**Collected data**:
------------------------------------

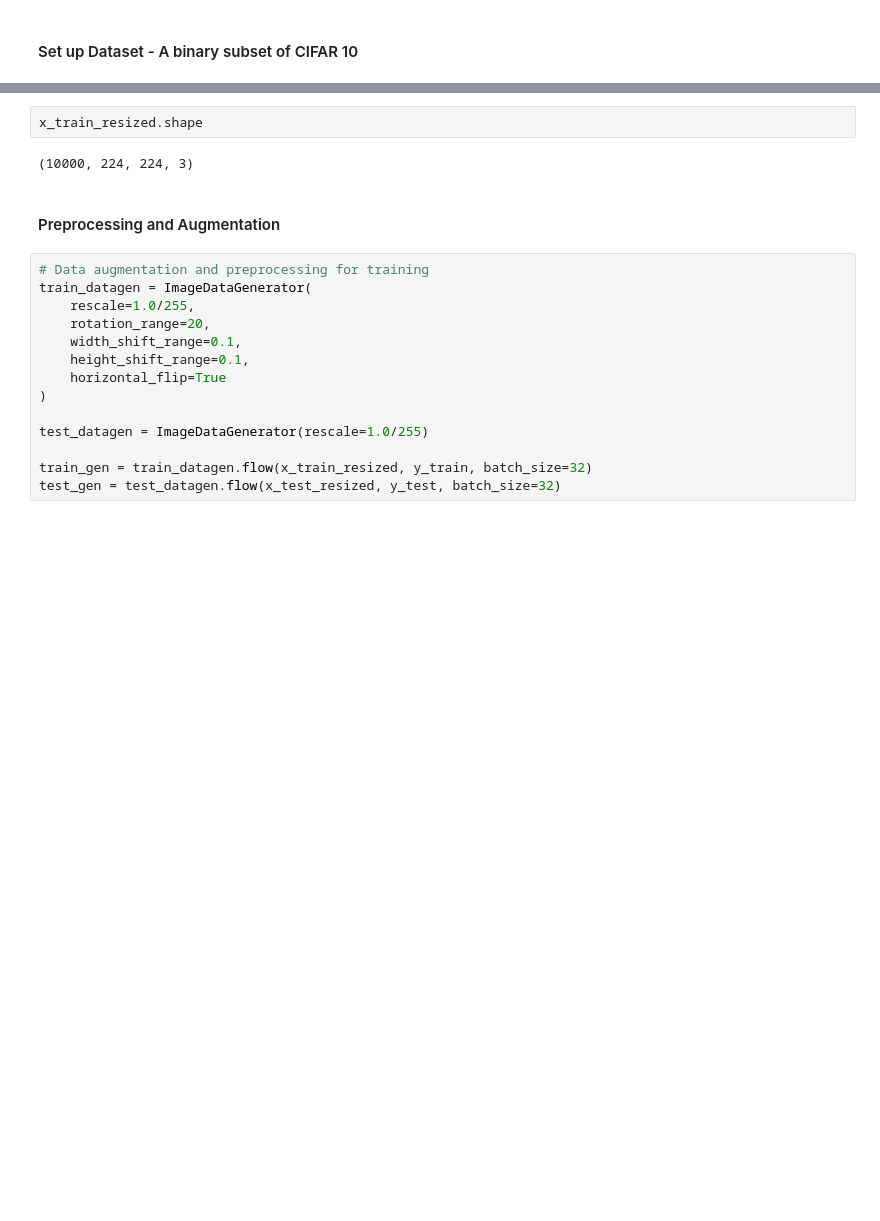
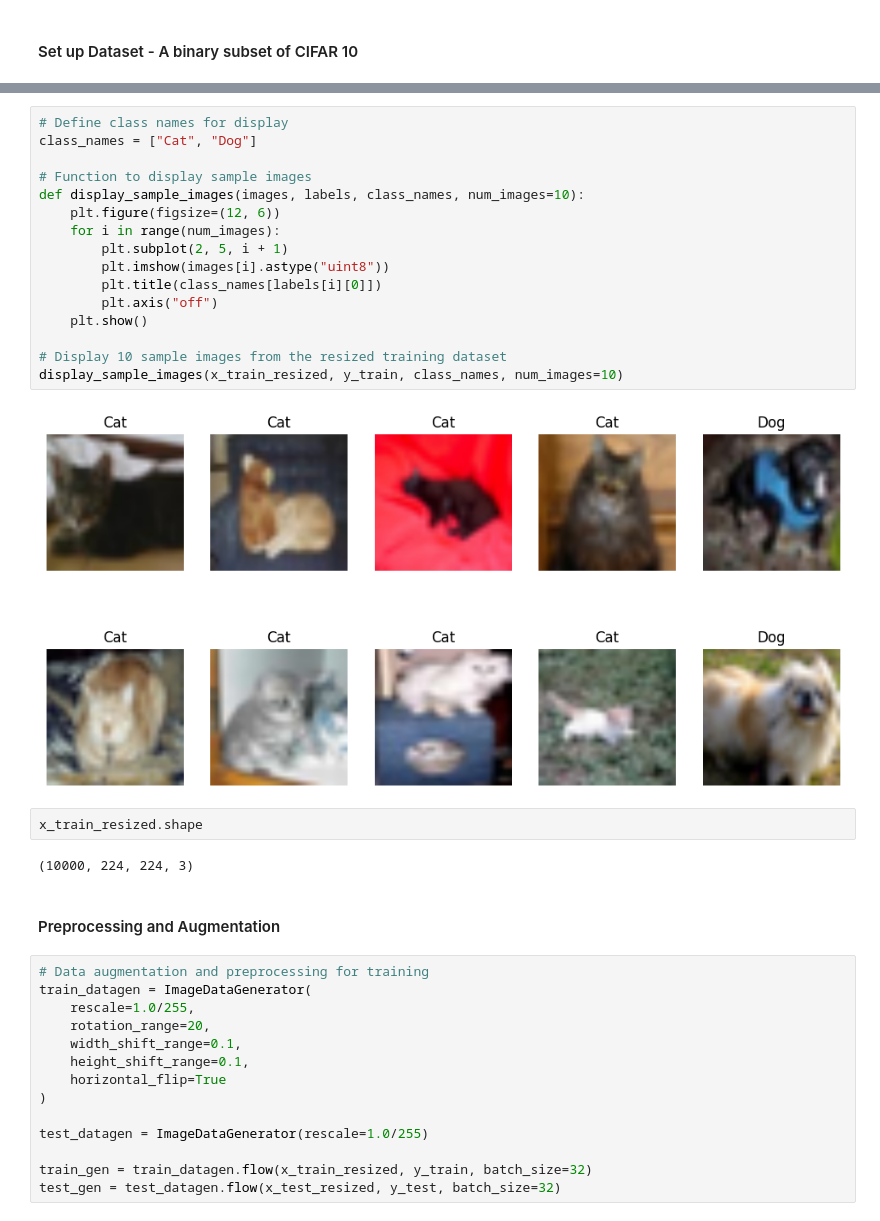
Before and after one commit to the-gauss/tiny-projects-ml, a Jupyter notebook: practice_assignments/u_adelaide/2.ipynb, the cells around one changed output, grey strips where cells are left out. Cells and saved outputs as stored; diff of their text form; blank space fills up the shorter version.

```diff
--- a/practice_assignments/u_adelaide/2.ipynb
+++ b/practice_assignments/u_adelaide/2.ipynb
@@ -33,6 +35,24 @@ def preprocess_images(images):
 
 x_train_resized = preprocess_images(x_train)
 x_test_resized = preprocess_images(x_test)
+# %%
+# Define class names for display
+class_names = ["Cat", "Dog"]
+
+# Function to display sample images
+def display_sample_images(images, labels, class_names, num_images=10):
+    plt.figure(figsize=(12, 6))
+    for i in range(num_images):
+        plt.subplot(2, 5, i + 1)
+        plt.imshow(images[i].astype("uint8"))
+        plt.title(class_names[labels[i][0]])
+        plt.axis("off")
+    plt.show()
+
+# Display 10 sample images from the resized training dataset
+display_sample_images(x_train_resized, y_train, class_names, num_images=10)
+# %% [output]
+[figure, added]
 # %%
 x_train_resized.shape
 # %% [output]
```
Also changed, not shown: parts of 10 cells of this notebook.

------------------------------------

**Activity**: Please print every record exactly, leaving out the pictures.

**Expected answer**:
Before and after one commit to the-gauss/tiny-projects-ml, a Jupyter notebook: practice_assignments/u_adelaide/2.ipynb, the cells around one changed output, grey strips where cells are left out. Cells and saved outputs as stored; diff of their text form; blank space fills up the shorter version.

```diff
--- a/practice_assignments/u_adelaide/2.ipynb
+++ b/practice_assignments/u_adelaide/2.ipynb
@@ -33,6 +35,24 @@ def preprocess_images(images):
 
 x_train_resized = preprocess_images(x_train)
 x_test_resized = preprocess_images(x_test)
+# %%
+# Define class names for display
+class_names = ["Cat", "Dog"]
+
+# Function to display sample images
+def display_sample_images(images, labels, class_names, num_images=10):
+    plt.figure(figsize=(12, 6))
+    for i in range(num_images):
+        plt.subplot(2, 5, i + 1)
+        plt.imshow(images[i].astype("uint8"))
+        plt.title(class_names[labels[i][0]])
+        plt.axis("off")
+    plt.show()
+
+# Display 10 sample images from the resized training dataset
+display_sample_images(x_train_resized, y_train, class_names, num_images=10)
+# %% [output]
+[figure, added]
 # %%
 x_train_resized.shape
 # %% [output]
```
Also changed, not shown: parts of 10 cells of this notebook.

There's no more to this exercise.